━━━━━ DATA EXTRACTS

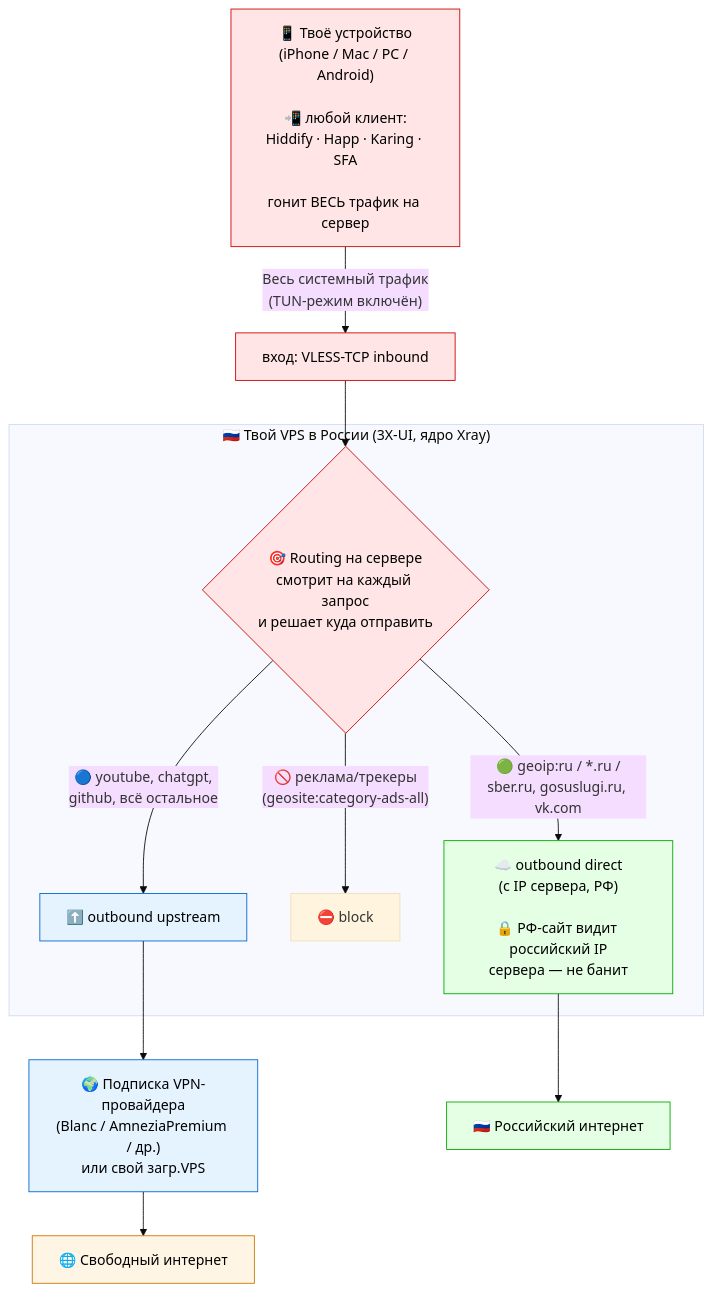
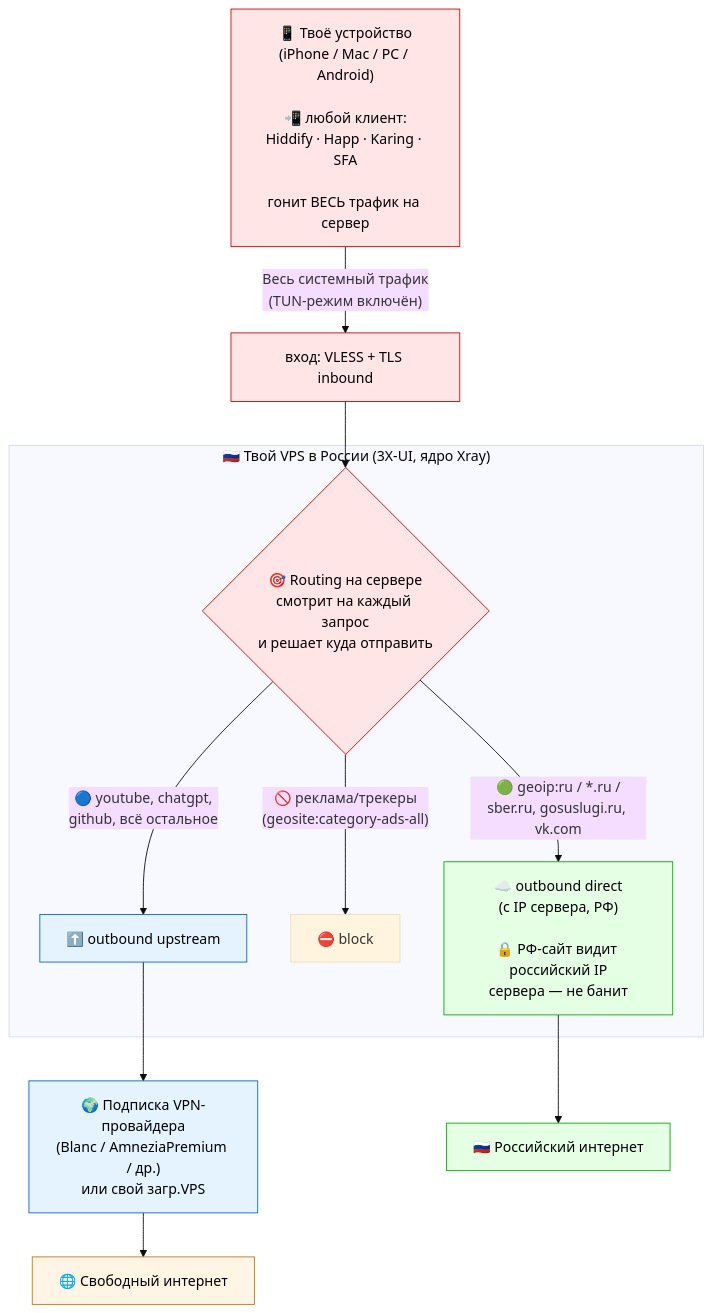
The first of 5 diagrams in .claude/knowledge/networking/_diagrams/vpn-architecture-reference.md (vefmvai/sysadmin), drawn with Mermaid (base theme) before and after one commit. The commit also changed 20 other files, not shown here.

````diff
--- a/.claude/knowledge/networking/_diagrams/vpn-architecture-reference.md
+++ b/.claude/knowledge/networking/_diagrams/vpn-architecture-reference.md
@@ -10,32 +10,32 @@
 ```mermaid
 flowchart TD
     Phone["📱 Твоё устройство<br/>(iPhone / Mac / PC / Android)<br/><br/>📲 любой клиент:<br/>Hiddify · Happ · Karing · SFA<br/><br/>гонит ВЕСЬ трафик на сервер"]
 
     Phone -->|"Весь системный трафик<br/>(TUN-режим включён)"| RuVPS
 
     subgraph Server["🇷🇺 Твой VPS в России (3X-UI, ядро Xray)"]
       Router{"🎯 Routing на сервере<br/>смотрит на каждый запрос<br/>и решает куда отправить"}
       Router -->|"🟢 geoip:ru / *.ru /<br/>sber.ru, gosuslugi.ru, vk.com"| Direct
       Router -->|"🚫 реклама/трекеры<br/>(geosite:category-ads-all)"| Block["⛔ block"]
       Router -->|"🔵 youtube, chatgpt,<br/>github, всё остальное"| Up["⬆️ outbound upstream"]
     end
 
-    RuVPS["вход: VLESS-TCP inbound"] --> Router
+    RuVPS["вход: VLESS + TLS inbound"] --> Router
 
     Direct["☁️ outbound direct<br/>(с IP сервера, РФ)<br/><br/>🔒 РФ-сайт видит российский IP<br/>сервера — не банит"]
 
     Up --> Provider["🌍 Подписка VPN-провайдера<br/>(Blanc / AmneziaPremium / др.)<br/>или свой загр.VPS"]
 
     Provider --> World["🌐 Свободный интернет"]
     Direct --> WorldRu["🇷🇺 Российский интернет"]
 
     classDef ru fill:#ffe5e5,stroke:#cc0000,color:#000
     classDef directStyle fill:#e5ffe5,stroke:#00aa00,color:#000
     classDef vpn fill:#e5f3ff,stroke:#0066cc,color:#000
     classDef world fill:#fff5e5,stroke:#cc7700,color:#000
 
     class Phone,RuVPS,Router ru
     class Direct,WorldRu directStyle
     class Up,Provider vpn
     class World world
 ```
````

━━━━━━━━━━

- _WHAT THE TASK REQUIRES_:
Look over the records above and copy each line that includes the string "трафик".

- _ANSWER TO THIS PROBLEM_:
     Phone["📱 Твоё устройство<br/>(iPhone / Mac / PC / Android)<br/><br/>📲 любой клиент:<br/>Hiddify · Happ · Karing · SFA<br/><br/>гонит ВЕСЬ трафик на сервер"]
     Phone -->|"Весь системный трафик<br/>(TUN-режим включён)"| RuVPS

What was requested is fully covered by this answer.